Here, although defendants possessed sole discretion over investment decisions, the complaint sufficiently alleges that they exercised that discretion in bad faith and to self-deal. Thus, the fiduciary duty claim was properly sustained, despite the existence of the sole discretion clause.
A Contractually-Infused Fiduciary Duty?
What’s striking about the courts’ rulings in Shatz and Richbell is the courts’ infusion of contract-based principles undergirding the implied covenant of good faith and fair dealing into their analyses of common-law claims for fiduciary breach. Justice Schecter expressly bottomed her ruling denying reargument on her statement that the covenant “can never be waived,” even though her prior ruling on the underlying motion dismissed Shatz’s separate claim for breach of the implied covenant.
The Shatz appellate panel, quoting Richbell, likewise invoked the implied covenant when it wrote that “even an explicitly discretionary contract right may not be exercised in bad faith so as to frustrate the other party’s right to the benefit under the agreement” — a principle the Richbell court referred to as a “purely contractual rule.” Making things even more confusing, the Appellate Division’s decision also reinstated Shatz’s implied covenant claim, stating that “plaintiff sufficiently pleaded a claim for breach of the covenant of good faith and fair dealing, and was entitled to plead it in the alternative or in addition to the fiduciary duty claim.”

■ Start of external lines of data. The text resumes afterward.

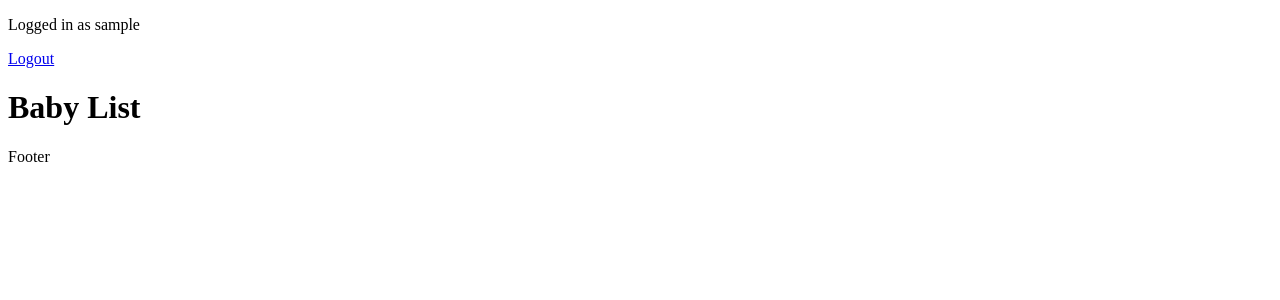
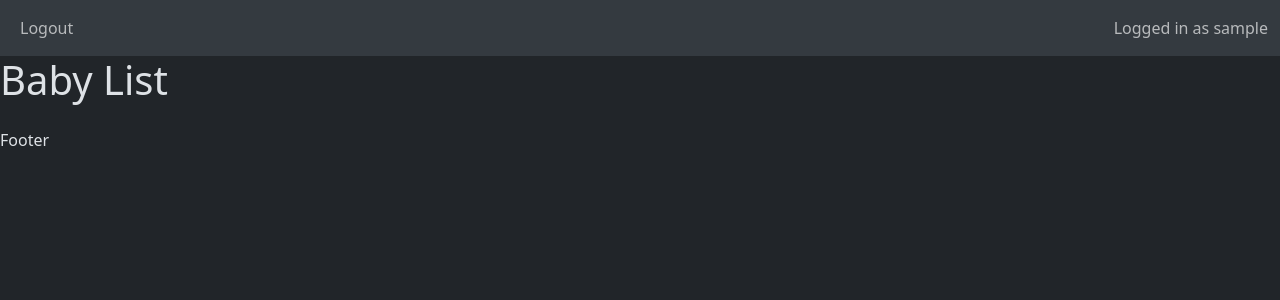
Before and after one commit to RobinF98/baby_timer_1.1, a Django app: page / in a window 1280 px wide. Shown: the top 300 px of the page. Run offline with Django 5.2, Linux system fonts and the light colour scheme; the visitor is signed in with stand-in values (Sample User, id 1); data that the repository does not hold is empty.

Commit message:
Add HTML structure to base.html and index.html

```diff
--- /dev/null
+++ b/logs/templates/logs/index.html
@@ -0,0 +1,16 @@
+{% extends "base.html" %}
+
+{% block content %}
+    <h1>Baby List</h1>
+    <ul>
+        {% for baby in baby_list %}
+            <div>
+                <a href="{% url 'baby-detail' baby.id %}">
+                    {{ baby.baby_name }}
+                </a>
+            </div>
+            <div>{{ baby.user }}</div>
+            <br>
+        {% endfor %}
+    </ul>
+{% endblock %}
--- a/templates/base.html
+++ b/templates/base.html
@@ -1,17 +1,32 @@
+{% load static %}
 <!DOCTYPE html>
-<html lang="en">
+<html lang="en"  data-bs-theme="dark">
 <head>
     <meta charset="UTF-8">
     <meta name="viewport" content="width=device-width, initial-scale=1.0">
     <title>Baby Timer</title>
+    <link href="https://cdn.jsdelivr.net/npm/bootstrap@5.3.2/dist/css/bootstrap.min.css" rel="stylesheet"
+        integrity="sha384-T3c6CoIi6uLrA9TneNEoa7RxnatzjcDSCmG1MXxSR1GAsXEV/Dwwykc2MPK8M2HN" crossorigin="anonymous">
+    <link rel="stylesheet" href="{% static 'css/style.css' %}">
 </head>
 <body>
     <header>
-        <nav>
-            {% if user.is_authenticated %}
-                <p>Logged in as {{ user }}</p>
-                <a href="{% url 'account_logout' %}">Logout</a>
-            {% endif %}
+        <nav class="navbar navbar-expand-lg bg-body-secondary">
+            <div class="container-fluid">
+                <button class="navbar-toggler" type="button" data-bs-toggle="collapse" data-bs-target="#navbarNavDropdown" aria-controls="navbarNavDropdown" aria-expanded="false" aria-label="Toggle navigation">
+                    <span class="navbar-toggler-icon"></span>
+                </button>
+                <div class="collapse navbar-collapse" id="navbarNavDropdown">
+                    <ul  class="navbar-nav me-auto mb-2 mb-lg-0">
+                        {% if user.is_authenticated %}
+                        <li class="nav-item">
+                            <a class="nav-link" href="{% url 'account_logout' %}">Logout</a>
+                        </li>
+                    </ul>
+                    <span class="navbar-text end-0">Logged in as {{ user }}</span>
+                        {% endif %}
+                </div>
+            </div>
         </nav>
     </header>
     {% block content %}
@@ -24,5 +39,8 @@
             </p>
         </div>
     </footer>
+    <script src="https://cdn.jsdelivr.net/npm/bootstrap@5.3.2/dist/js/bootstrap.bundle.min.js"
+        integrity="sha384-C6RzsynM9kWDrMNeT87bh95OGNyZPhcTNXj1NW7RuBCsyN/o0jlpcV8Qyq46cDfL" crossorigin="anonymous">
+    </script>
 </body>
 </html>
--- a/templates/logs/index.html
+++ /dev/null
@@ -1,10 +0,0 @@
-{% extends "base.html" %} {% block content %}
-    <h1>Baby List</h1>
-    <ul>
-        {% for baby in baby_list %}
-            <div>{{ baby.baby_name }}</div>
-            <div>{{ baby.user }}</div>
-            <br>
-        {% endfor %}
-    </ul>
-{% endblock %}
```
Also changed, not shown: 1 other file.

Interestingly, the Richbell court expressly acknowledged “that there is clearly some tension between, on the one hand, the imposition of a good faith limitation on the exercise of a contract right and, on the other, the avoidance of using the implied covenant of good faith to create new duties that negate explicit rights under a contract.”
A couple of years ago I posted on this blog a piece entitled Will Someone Please Re-Name the Implied Covenant of Good Faith and Fair Dealing? in which I lamented the confusion caused by the implied covenant’s name and its resulting misapplication outside the context of construing the parties’ intent when they leave a “gap” in their contract, and instead treating it as a species of common-law fiduciary duty. Do cases such as Richbell and Shatz dispel or propagate the confusion? You be the judge.
There is, of course, a way to pack more punch into an LLC manager’s contractually authorized sole-discretion: form the LLC in Delaware and include in the operating agreement a provision as authorized by Delaware’s LLC Act — for which New York’s LLC Law has no counterpart — expressly waiving all of the manager’s fiduciary duties.
Update May 19, 2020: A little over a month after issuing its Shatz decision, the First Department decided Seeking Valhalla Trust v Deane in which it affirmed the lower court’s pre-answer dismissal of a complaint similar to the one in Sullivan v Harnisch, holding that the defendant LLC manager “did not breach the operating agreement or the covenant of good faith and fair dealing by exercising her express sole discretion to reallocate sharing ratios, even down to zero, at any time” and further commenting that the manager “merely exercised the very power given to her by the operating agreement (cf. Shatz v Chertok 180 AD3d 609 [1st Dept 2020]).” The appellate decision doesn’t mention Richbell although the lower court’s decision distinguished it, stating that “Richbell is inapposite because the conduct there included fraud, collusion and illegality. None of that conduct is alleged here.”